Chemical and physical characteristics are important controls on the type of soil that forms in a given area. The principal controls on soil formation are: (1) parent material; (2) topography on which the soil forms; (3) amount and type of vegetation; (4) climatic conditions; and (5) the length of time over which changes in the soil can take place. Physiographic conditions within the park have led to the formation of a number of distinct soil types, as identified by the U.S. Department of Agriculture. Barker and Jameson have suggested a simple classification that recognizes two basic physiographic environments within the park. They have also categorized resident soils into two generalized types, lowland soils and upland soils. In many cases the valley walls serve as a transition zone between the lowland and upland soil areas.
Lowland soils within the park are found primarily along watercourses and are principally composed of transported alluvial material. The parent material for these soils is primarily shale. As a result, these soils are mostly clay loams with small amounts of flood-deposited sand in their upper few inches. The lowland varieties are the deepest (7-10 feet) and darkest (heavy reddishbrown) soils located within the park. The clay and silt alluvium, forming lowland soils are nutrient rich and retain water well, making them very fertile. Lowland regions of the park are highly diversified in terms of fauna and micro-flora. The large amounts of decaying vegetation which falls on the forest floor raises soil acidity and gives the soil a chemical makeup that is characteristic of a forest environment.
Upland areas within the park are covered by residual soils formed by in situ breakdown of the parent rock material. The dominant surface formation within CNRA is the Vanoss conglomerate, which forms thin (2-8 inches) soils that are generally graybrown in color. The large amounts of cobble and gravel found within the upland soils places them in the rough-stony category. The Vanoss conglomerate is very resistant to weathering, and tends to form steep slopes. As a result, soilforming processes are slow relative to erosion and water retention is generally poor. These factors combine to limit soil development and vegetative growth. Soil forming characteristics of the Vanoss conglomerate tend to create base rich or alkali soils.

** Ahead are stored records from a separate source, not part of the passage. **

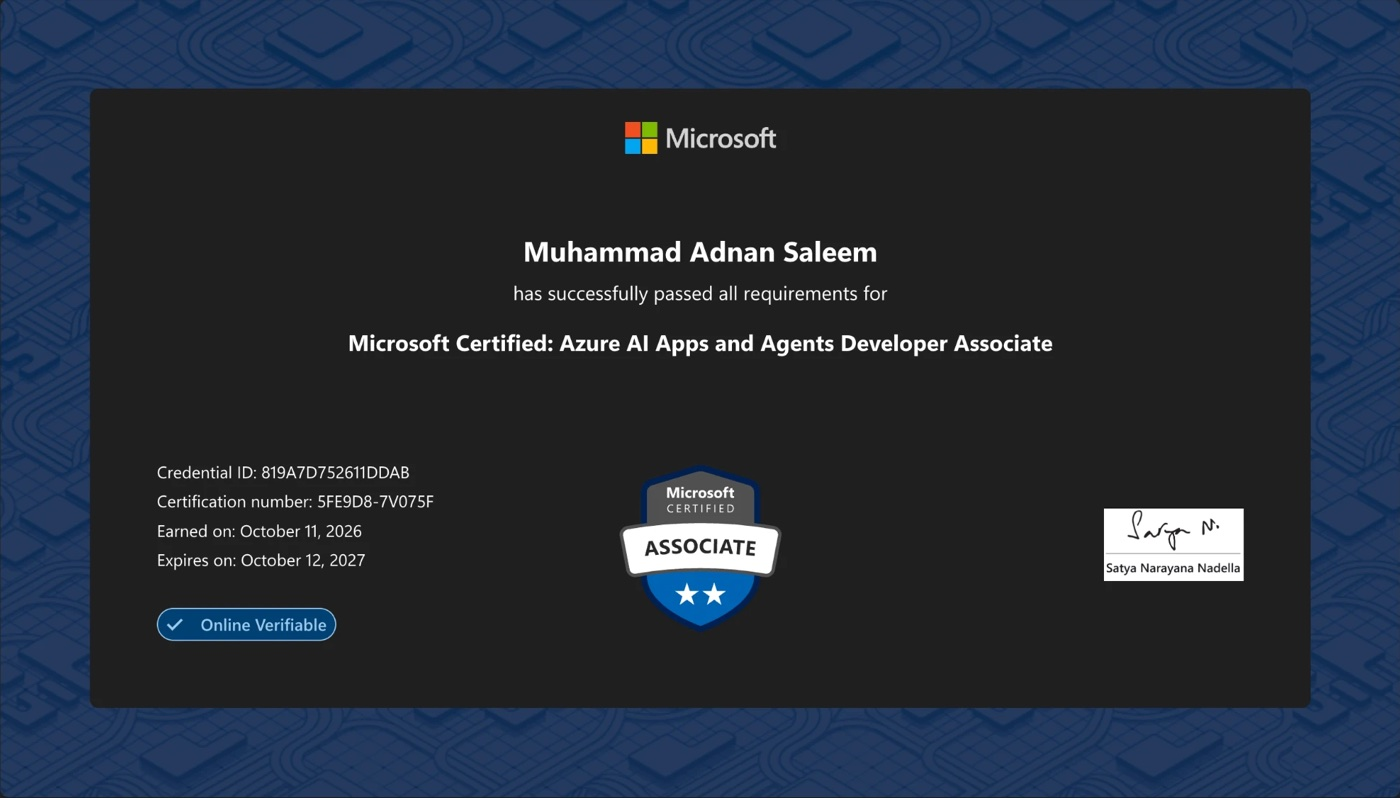
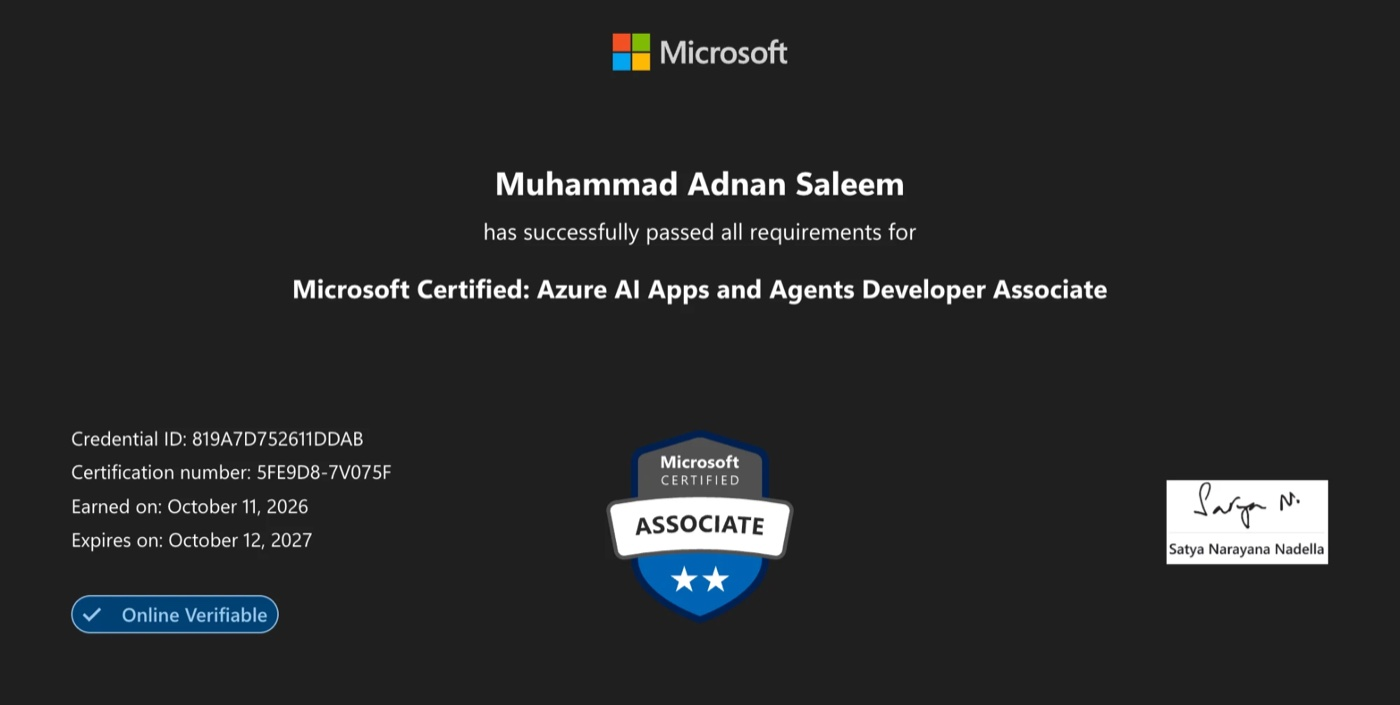
fix: point the dark certificate at the new picture, v2.21.2

diff --git a/src/lib/data.ts b/src/lib/data.ts
@@ -314,7 +314,7 @@ export const certifications: Credential[] = [
         detail: "Issued by Microsoft in October 2026. AI-103 is the successor to AI-102 (Azure AI Engineer Associate), which retired in June 2026.",
         validates: ["Microsoft Foundry", "Azure OpenAI", "Agents with function calling and multi-agent orchestration", "RAG with Azure AI Search", "Azure AI Content Safety", "Azure AI Vision", "Azure AI Document Intelligence", "Azure AI Language and Speech"],
         image: "/certs/microsoft-ai-apps-agents.png",
-        imageDark: "/certs/microsoft-ai-apps-agents-dark.jpg",
+        imageDark: "/certs/microsoft-ai-apps-agents-plain-dark.jpg",
         meta: "Oct 2026",
         href: "https://learn.microsoft.com/api/credentials/share/en-us/MuhammadAdnanSaleem-7401/819A7D752611DDAB?sharingId=9033F8FC5FC2408C"
     },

This is consistent with the dominant semi-arid grassland environment found within the area.
Did You Know?
In 1904 Forest Townsley was appointed the first park ranger in Platt National Park [the Platt Historic District in today's Chickasaw National Recreation Area]. Townsley's son John later served as Superintendent of Yellowstone National Park from 1975 to 1982. More...